Records drawn from a dataset:
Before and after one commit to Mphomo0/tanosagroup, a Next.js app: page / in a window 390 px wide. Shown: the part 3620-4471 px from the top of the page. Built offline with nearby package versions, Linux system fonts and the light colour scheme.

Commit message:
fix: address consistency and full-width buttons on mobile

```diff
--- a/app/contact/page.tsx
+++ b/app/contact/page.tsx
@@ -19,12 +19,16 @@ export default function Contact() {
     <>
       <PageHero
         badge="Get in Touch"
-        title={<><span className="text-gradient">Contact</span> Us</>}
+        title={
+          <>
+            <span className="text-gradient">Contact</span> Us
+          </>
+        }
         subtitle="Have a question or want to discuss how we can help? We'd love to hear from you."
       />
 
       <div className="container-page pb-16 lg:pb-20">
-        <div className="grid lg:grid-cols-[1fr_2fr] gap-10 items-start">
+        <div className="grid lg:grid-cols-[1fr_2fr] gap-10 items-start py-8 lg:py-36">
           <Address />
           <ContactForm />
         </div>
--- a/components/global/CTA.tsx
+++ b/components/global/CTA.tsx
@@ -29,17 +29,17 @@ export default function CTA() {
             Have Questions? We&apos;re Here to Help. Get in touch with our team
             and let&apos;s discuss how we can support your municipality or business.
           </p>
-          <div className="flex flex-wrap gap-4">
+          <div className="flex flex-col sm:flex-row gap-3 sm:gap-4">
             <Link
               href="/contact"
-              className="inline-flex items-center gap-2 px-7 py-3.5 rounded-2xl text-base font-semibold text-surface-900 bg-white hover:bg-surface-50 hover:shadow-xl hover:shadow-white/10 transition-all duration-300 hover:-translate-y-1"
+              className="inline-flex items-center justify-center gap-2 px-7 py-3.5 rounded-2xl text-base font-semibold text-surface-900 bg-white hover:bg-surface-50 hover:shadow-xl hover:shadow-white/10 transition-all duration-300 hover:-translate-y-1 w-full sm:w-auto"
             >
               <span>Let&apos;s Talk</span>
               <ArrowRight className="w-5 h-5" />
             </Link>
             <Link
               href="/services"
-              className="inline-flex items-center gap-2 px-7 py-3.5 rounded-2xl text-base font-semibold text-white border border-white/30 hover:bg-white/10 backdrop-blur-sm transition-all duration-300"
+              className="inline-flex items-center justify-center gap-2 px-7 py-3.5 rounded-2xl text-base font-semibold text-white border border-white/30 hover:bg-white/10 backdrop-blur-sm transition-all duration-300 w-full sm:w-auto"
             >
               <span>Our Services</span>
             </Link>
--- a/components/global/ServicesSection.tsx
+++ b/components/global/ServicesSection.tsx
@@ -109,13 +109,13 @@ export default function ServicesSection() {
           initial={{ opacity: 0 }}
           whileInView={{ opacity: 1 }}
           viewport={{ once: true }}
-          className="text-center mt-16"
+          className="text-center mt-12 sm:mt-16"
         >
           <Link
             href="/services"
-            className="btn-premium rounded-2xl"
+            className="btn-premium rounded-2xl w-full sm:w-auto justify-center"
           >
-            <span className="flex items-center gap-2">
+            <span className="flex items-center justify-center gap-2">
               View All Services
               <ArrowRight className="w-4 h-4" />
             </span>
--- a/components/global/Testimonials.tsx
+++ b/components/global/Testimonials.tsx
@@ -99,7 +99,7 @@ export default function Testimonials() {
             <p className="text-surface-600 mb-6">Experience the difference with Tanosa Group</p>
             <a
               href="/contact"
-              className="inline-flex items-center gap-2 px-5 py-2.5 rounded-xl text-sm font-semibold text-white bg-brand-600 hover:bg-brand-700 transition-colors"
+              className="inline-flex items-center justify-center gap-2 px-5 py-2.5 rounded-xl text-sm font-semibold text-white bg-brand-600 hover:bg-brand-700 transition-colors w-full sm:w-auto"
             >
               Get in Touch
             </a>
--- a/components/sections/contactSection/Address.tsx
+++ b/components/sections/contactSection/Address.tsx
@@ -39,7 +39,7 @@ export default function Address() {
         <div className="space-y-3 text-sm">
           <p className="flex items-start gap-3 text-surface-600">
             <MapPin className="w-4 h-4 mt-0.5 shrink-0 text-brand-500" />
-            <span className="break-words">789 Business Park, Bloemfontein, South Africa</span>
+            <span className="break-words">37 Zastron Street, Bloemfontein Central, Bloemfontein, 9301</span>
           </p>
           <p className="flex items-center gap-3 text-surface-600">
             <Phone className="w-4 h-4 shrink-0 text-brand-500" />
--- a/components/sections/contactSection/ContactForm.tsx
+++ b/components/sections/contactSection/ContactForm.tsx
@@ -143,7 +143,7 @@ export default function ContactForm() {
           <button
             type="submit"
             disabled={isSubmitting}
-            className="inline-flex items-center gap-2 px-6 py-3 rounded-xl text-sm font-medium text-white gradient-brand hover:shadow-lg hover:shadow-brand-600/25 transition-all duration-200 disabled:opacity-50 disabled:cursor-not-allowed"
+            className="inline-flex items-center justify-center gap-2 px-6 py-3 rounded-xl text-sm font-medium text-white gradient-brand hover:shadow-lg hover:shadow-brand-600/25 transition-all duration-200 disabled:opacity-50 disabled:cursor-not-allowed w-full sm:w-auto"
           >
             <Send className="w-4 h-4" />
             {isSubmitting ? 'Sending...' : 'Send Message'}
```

● **ASSIGNMENT**:
Report how many lines in the data contain the word "ContactForm", with no words besides the number.

● **TASK RESULT**:
4